═══ Excerpted data

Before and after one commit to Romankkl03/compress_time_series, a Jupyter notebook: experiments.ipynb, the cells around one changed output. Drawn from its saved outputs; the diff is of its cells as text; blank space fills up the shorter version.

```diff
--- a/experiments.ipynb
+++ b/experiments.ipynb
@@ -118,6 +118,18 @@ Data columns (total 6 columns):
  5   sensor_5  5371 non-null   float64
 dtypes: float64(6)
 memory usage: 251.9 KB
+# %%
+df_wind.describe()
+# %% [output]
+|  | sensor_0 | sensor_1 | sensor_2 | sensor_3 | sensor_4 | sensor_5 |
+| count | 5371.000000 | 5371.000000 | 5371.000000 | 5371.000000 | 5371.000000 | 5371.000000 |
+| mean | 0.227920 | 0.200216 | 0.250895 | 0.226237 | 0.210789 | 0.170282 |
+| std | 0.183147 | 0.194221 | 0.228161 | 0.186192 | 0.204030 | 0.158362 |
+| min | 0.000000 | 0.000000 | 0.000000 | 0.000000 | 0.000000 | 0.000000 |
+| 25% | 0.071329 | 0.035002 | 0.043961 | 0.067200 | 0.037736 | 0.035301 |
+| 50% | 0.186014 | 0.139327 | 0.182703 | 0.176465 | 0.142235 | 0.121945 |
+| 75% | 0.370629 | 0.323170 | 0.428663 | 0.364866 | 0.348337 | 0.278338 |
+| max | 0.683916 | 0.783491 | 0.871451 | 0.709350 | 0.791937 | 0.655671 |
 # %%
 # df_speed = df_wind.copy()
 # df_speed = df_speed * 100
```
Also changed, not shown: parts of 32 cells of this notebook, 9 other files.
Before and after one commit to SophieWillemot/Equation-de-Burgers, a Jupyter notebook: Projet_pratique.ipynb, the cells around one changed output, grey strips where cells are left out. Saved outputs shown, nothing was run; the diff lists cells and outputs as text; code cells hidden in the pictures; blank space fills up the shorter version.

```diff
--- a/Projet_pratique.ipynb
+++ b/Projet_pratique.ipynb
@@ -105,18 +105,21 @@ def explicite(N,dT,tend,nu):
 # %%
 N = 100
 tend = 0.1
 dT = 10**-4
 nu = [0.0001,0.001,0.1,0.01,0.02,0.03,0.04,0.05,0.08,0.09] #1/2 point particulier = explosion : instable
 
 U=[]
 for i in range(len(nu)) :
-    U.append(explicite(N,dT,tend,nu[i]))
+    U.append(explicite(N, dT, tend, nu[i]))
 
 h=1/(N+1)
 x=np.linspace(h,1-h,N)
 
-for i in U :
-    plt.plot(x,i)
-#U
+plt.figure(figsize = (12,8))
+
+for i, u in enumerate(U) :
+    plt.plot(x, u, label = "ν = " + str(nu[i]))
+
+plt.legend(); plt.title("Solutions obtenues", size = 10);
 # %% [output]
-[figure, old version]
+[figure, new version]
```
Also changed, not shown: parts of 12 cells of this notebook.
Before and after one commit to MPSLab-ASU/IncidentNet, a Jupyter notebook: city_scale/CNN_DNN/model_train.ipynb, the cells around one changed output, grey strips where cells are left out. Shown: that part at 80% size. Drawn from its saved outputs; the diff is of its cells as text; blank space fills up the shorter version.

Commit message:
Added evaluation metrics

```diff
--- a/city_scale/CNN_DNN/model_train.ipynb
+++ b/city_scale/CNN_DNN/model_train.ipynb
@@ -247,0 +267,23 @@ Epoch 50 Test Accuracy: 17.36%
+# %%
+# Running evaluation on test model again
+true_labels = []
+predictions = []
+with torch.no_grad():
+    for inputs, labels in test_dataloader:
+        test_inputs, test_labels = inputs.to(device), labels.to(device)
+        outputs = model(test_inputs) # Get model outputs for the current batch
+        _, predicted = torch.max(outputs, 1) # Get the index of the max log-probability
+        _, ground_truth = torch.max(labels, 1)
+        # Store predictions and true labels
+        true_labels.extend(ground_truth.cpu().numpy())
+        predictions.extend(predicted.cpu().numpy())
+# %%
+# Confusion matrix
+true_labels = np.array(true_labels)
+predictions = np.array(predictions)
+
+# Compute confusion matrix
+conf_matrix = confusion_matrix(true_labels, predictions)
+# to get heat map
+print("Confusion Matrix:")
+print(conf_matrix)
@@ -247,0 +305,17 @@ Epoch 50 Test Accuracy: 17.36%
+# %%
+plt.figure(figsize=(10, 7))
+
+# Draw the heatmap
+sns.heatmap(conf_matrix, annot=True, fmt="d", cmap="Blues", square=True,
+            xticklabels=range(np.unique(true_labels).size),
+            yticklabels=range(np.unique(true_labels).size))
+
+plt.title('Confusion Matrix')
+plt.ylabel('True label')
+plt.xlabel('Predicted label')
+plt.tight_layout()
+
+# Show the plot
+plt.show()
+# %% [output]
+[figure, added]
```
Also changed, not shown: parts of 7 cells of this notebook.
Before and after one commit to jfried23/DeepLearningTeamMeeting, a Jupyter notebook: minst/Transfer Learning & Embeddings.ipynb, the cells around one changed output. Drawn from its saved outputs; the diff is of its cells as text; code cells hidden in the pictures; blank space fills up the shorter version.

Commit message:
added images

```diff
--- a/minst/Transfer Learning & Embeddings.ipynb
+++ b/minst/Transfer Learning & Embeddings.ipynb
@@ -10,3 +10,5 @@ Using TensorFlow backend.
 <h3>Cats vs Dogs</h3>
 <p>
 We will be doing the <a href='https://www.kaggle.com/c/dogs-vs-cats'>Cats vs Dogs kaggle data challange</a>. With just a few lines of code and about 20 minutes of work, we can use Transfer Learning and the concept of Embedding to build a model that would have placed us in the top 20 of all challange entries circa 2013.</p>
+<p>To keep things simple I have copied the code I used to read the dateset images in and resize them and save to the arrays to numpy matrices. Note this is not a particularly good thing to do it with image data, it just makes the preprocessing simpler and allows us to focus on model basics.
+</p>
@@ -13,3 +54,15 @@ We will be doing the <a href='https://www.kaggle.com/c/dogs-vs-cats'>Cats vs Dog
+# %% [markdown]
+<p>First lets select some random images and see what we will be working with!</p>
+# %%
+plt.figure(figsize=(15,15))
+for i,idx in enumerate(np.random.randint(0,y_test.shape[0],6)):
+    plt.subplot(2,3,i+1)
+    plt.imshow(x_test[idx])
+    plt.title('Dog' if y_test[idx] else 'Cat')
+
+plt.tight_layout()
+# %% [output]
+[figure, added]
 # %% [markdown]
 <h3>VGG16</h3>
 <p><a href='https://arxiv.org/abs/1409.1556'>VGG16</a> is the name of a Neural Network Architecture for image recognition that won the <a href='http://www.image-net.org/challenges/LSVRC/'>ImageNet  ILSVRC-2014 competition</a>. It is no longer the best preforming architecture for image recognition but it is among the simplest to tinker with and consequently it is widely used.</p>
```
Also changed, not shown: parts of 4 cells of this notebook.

══════

Reproduce every line above, keeping each word exactly as it appears.

## Answer space
Before and after one commit to Romankkl03/compress_time_series, a Jupyter notebook: experiments.ipynb, the cells around one changed output. Drawn from its saved outputs; the diff is of its cells as text; blank space fills up the shorter version.

```diff
--- a/experiments.ipynb
+++ b/experiments.ipynb
@@ -118,6 +118,18 @@ Data columns (total 6 columns):
  5   sensor_5  5371 non-null   float64
 dtypes: float64(6)
 memory usage: 251.9 KB
+# %%
+df_wind.describe()
+# %% [output]
+|  | sensor_0 | sensor_1 | sensor_2 | sensor_3 | sensor_4 | sensor_5 |
+| count | 5371.000000 | 5371.000000 | 5371.000000 | 5371.000000 | 5371.000000 | 5371.000000 |
+| mean | 0.227920 | 0.200216 | 0.250895 | 0.226237 | 0.210789 | 0.170282 |
+| std | 0.183147 | 0.194221 | 0.228161 | 0.186192 | 0.204030 | 0.158362 |
+| min | 0.000000 | 0.000000 | 0.000000 | 0.000000 | 0.000000 | 0.000000 |
+| 25% | 0.071329 | 0.035002 | 0.043961 | 0.067200 | 0.037736 | 0.035301 |
+| 50% | 0.186014 | 0.139327 | 0.182703 | 0.176465 | 0.142235 | 0.121945 |
+| 75% | 0.370629 | 0.323170 | 0.428663 | 0.364866 | 0.348337 | 0.278338 |
+| max | 0.683916 | 0.783491 | 0.871451 | 0.709350 | 0.791937 | 0.655671 |
 # %%
 # df_speed = df_wind.copy()
 # df_speed = df_speed * 100
```
Also changed, not shown: parts of 32 cells of this notebook, 9 other files.
Before and after one commit to SophieWillemot/Equation-de-Burgers, a Jupyter notebook: Projet_pratique.ipynb, the cells around one changed output, grey strips where cells are left out. Saved outputs shown, nothing was run; the diff lists cells and outputs as text; code cells hidden in the pictures; blank space fills up the shorter version.

```diff
--- a/Projet_pratique.ipynb
+++ b/Projet_pratique.ipynb
@@ -105,18 +105,21 @@ def explicite(N,dT,tend,nu):
 # %%
 N = 100
 tend = 0.1
 dT = 10**-4
 nu = [0.0001,0.001,0.1,0.01,0.02,0.03,0.04,0.05,0.08,0.09] #1/2 point particulier = explosion : instable
 
 U=[]
 for i in range(len(nu)) :
-    U.append(explicite(N,dT,tend,nu[i]))
+    U.append(explicite(N, dT, tend, nu[i]))
 
 h=1/(N+1)
 x=np.linspace(h,1-h,N)
 
-for i in U :
-    plt.plot(x,i)
-#U
+plt.figure(figsize = (12,8))
+
+for i, u in enumerate(U) :
+    plt.plot(x, u, label = "ν = " + str(nu[i]))
+
+plt.legend(); plt.title("Solutions obtenues", size = 10);
 # %% [output]
-[figure, old version]
+[figure, new version]
```
Also changed, not shown: parts of 12 cells of this notebook.
Before and after one commit to MPSLab-ASU/IncidentNet, a Jupyter notebook: city_scale/CNN_DNN/model_train.ipynb, the cells around one changed output, grey strips where cells are left out. Shown: that part at 80% size. Drawn from its saved outputs; the diff is of its cells as text; blank space fills up the shorter version.

Commit message:
Added evaluation metrics

```diff
--- a/city_scale/CNN_DNN/model_train.ipynb
+++ b/city_scale/CNN_DNN/model_train.ipynb
@@ -247,0 +267,23 @@ Epoch 50 Test Accuracy: 17.36%
+# %%
+# Running evaluation on test model again
+true_labels = []
+predictions = []
+with torch.no_grad():
+    for inputs, labels in test_dataloader:
+        test_inputs, test_labels = inputs.to(device), labels.to(device)
+        outputs = model(test_inputs) # Get model outputs for the current batch
+        _, predicted = torch.max(outputs, 1) # Get the index of the max log-probability
+        _, ground_truth = torch.max(labels, 1)
+        # Store predictions and true labels
+        true_labels.extend(ground_truth.cpu().numpy())
+        predictions.extend(predicted.cpu().numpy())
+# %%
+# Confusion matrix
+true_labels = np.array(true_labels)
+predictions = np.array(predictions)
+
+# Compute confusion matrix
+conf_matrix = confusion_matrix(true_labels, predictions)
+# to get heat map
+print("Confusion Matrix:")
+print(conf_matrix)
@@ -247,0 +305,17 @@ Epoch 50 Test Accuracy: 17.36%
+# %%
+plt.figure(figsize=(10, 7))
+
+# Draw the heatmap
+sns.heatmap(conf_matrix, annot=True, fmt="d", cmap="Blues", square=True,
+            xticklabels=range(np.unique(true_labels).size),
+            yticklabels=range(np.unique(true_labels).size))
+
+plt.title('Confusion Matrix')
+plt.ylabel('True label')
+plt.xlabel('Predicted label')
+plt.tight_layout()
+
+# Show the plot
+plt.show()
+# %% [output]
+[figure, added]
```
Also changed, not shown: parts of 7 cells of this notebook.
Before and after one commit to jfried23/DeepLearningTeamMeeting, a Jupyter notebook: minst/Transfer Learning & Embeddings.ipynb, the cells around one changed output. Drawn from its saved outputs; the diff is of its cells as text; code cells hidden in the pictures; blank space fills up the shorter version.

Commit message:
added images

```diff
--- a/minst/Transfer Learning & Embeddings.ipynb
+++ b/minst/Transfer Learning & Embeddings.ipynb
@@ -10,3 +10,5 @@ Using TensorFlow backend.
 <h3>Cats vs Dogs</h3>
 <p>
 We will be doing the <a href='https://www.kaggle.com/c/dogs-vs-cats'>Cats vs Dogs kaggle data challange</a>. With just a few lines of code and about 20 minutes of work, we can use Transfer Learning and the concept of Embedding to build a model that would have placed us in the top 20 of all challange entries circa 2013.</p>
+<p>To keep things simple I have copied the code I used to read the dateset images in and resize them and save to the arrays to numpy matrices. Note this is not a particularly good thing to do it with image data, it just makes the preprocessing simpler and allows us to focus on model basics.
+</p>
@@ -13,3 +54,15 @@ We will be doing the <a href='https://www.kaggle.com/c/dogs-vs-cats'>Cats vs Dog
+# %% [markdown]
+<p>First lets select some random images and see what we will be working with!</p>
+# %%
+plt.figure(figsize=(15,15))
+for i,idx in enumerate(np.random.randint(0,y_test.shape[0],6)):
+    plt.subplot(2,3,i+1)
+    plt.imshow(x_test[idx])
+    plt.title('Dog' if y_test[idx] else 'Cat')
+
+plt.tight_layout()
+# %% [output]
+[figure, added]
 # %% [markdown]
 <h3>VGG16</h3>
 <p><a href='https://arxiv.org/abs/1409.1556'>VGG16</a> is the name of a Neural Network Architecture for image recognition that won the <a href='http://www.image-net.org/challenges/LSVRC/'>ImageNet  ILSVRC-2014 competition</a>. It is no longer the best preforming architecture for image recognition but it is among the simplest to tinker with and consequently it is widely used.</p>
```
Also changed, not shown: parts of 4 cells of this notebook.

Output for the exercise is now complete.